“Those ambitions are already complicated by difficult math, both in terms of tax revenues and vote counts. The budget vote put those competing factors on display, with 20 Republicans defecting and the resolution narrowly passing, 216 to 212, in part over concerns about the possible elimination of a tax break that disproportionately benefits residents of high-tax states. A potential reduction in contribution limits for 401(k) retirement accounts also appears to be stoking an intraparty fight.”

House Freedom Caucus Proves It’s a Deficit Scam

Stan Collender: “The House Freedom Caucus — that self-professed paragon of fiscal rectitude and righteousness that in the past has opposed emergency relief aid for Americans devastated by natural disasters unless it was offset with spending cuts — today made it much easier for the multi-trillion dollar increase in the federal deficit and national debt that will be caused by the Trump tax cut to be enacted.”

“HFC could have completely stopped this from happening had it opposed the fiscal 2018 budget resolution when it was considered by the House this morning. That budget resolution will increase the deficit by $1.5 trillion or more and didn’t include the spending cuts HFC said was the price for its support when the House adopted its budget earlier this month.”

“But instead of deficit purity, the House Freedom Caucus didn’t oppose the budget resolution, as it has so many other deficit- and debt-increasing bills.”

No Real Deadline for Tax Reform

Playbook: “There really is no deadline to get tax reform done. The end-of-the-year proclamations are silly, according to most of the people we talk to. This could — and many think it should — take time. It’s tough (just ask the WSJ’s Rich Rubin). It’s complicated. Congress is rewriting the entire tax code — and that affects everyone in the United States. Plenty of lawmakers tell us it should take something like six months.”

“At the end of the day, all the senior aides and lawmakers we speak to say that this remains, at best, a 60-40 proposition. Yeah, Republicans feel pretty good about where things are. But that’s mostly out of fear of losing their majorities. Many things can stop this process dead in its tracks.”

Key takeaway: “Until Paul Ryan or Mitch McConnell pull the plug, this thing is alive and kicking.”

Low Support for Trump’s Tax Plan

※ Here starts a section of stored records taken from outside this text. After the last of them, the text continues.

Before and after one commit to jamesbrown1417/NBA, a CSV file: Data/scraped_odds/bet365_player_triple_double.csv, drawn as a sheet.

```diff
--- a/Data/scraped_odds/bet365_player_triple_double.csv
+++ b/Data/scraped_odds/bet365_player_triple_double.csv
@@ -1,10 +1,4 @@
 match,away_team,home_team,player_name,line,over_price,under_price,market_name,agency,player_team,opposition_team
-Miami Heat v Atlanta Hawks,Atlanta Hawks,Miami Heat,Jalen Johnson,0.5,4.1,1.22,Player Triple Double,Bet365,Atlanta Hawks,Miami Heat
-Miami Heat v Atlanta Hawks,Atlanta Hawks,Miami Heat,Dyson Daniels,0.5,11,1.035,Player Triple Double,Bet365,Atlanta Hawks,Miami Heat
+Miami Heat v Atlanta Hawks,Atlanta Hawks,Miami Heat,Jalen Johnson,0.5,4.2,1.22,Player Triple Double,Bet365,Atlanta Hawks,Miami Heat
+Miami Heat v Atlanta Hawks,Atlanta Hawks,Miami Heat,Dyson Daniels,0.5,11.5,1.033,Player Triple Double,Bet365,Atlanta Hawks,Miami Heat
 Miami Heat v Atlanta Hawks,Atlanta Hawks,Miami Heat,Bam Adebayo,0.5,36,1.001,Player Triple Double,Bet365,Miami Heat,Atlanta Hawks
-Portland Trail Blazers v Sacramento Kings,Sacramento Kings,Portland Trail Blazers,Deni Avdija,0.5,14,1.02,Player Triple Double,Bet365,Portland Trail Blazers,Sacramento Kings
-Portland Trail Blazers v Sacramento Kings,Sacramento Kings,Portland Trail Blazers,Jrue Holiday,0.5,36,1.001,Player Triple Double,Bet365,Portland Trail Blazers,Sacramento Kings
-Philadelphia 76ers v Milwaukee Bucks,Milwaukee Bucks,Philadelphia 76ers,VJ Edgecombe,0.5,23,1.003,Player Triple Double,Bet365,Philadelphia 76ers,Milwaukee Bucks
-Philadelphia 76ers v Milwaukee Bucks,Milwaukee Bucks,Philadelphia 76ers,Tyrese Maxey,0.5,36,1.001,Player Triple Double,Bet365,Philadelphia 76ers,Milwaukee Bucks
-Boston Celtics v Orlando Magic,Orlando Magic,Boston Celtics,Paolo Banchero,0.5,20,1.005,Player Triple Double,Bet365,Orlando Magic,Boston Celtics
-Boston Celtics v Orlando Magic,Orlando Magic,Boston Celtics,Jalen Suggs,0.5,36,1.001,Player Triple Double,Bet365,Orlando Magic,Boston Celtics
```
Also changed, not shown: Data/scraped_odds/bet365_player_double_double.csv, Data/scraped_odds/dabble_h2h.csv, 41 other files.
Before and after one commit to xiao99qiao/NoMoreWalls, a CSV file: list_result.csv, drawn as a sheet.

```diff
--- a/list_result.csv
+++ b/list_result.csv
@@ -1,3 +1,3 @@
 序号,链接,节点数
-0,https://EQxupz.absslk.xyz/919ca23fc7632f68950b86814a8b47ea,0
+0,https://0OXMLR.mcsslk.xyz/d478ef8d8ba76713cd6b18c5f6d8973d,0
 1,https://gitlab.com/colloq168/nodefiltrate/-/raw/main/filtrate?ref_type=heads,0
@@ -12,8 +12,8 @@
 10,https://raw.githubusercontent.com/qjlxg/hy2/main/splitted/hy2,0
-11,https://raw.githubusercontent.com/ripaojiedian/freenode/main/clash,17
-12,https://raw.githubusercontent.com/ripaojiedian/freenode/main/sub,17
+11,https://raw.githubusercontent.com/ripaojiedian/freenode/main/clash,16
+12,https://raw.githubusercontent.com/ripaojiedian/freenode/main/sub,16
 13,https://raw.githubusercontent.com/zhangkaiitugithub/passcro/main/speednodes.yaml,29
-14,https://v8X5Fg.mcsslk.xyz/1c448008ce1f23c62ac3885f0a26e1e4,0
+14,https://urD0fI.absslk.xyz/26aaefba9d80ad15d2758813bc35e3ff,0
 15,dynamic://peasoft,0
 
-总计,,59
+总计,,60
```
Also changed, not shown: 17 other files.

A new Reuters/Ipsos poll finds that fewer than a third of Americans support President Trump’s tax-cut plan.

“As the 2018 midterm congressional election campaigns grow nearer, the poll found that more than two-thirds of registered voters said reducing the U.S. federal budget deficit is more important than cutting taxes for the wealthy or for corporations.”

House GOP Scrambles for Fix Before Budget Vote

“House Republican leaders are in a mad dash to resolve a dispute between GOP tax writers and Republicans from high-tax states that has the potential to make Thursday’s budget vote a real nail-biter,” Politico reports.

“A handful of New York Republicans, along with a New Jersey lawmaker, are threatening to vote against the budget unless GOP leaders retreat from plans to eliminate a key federal deduction that people can take for the state and local taxes they pay.”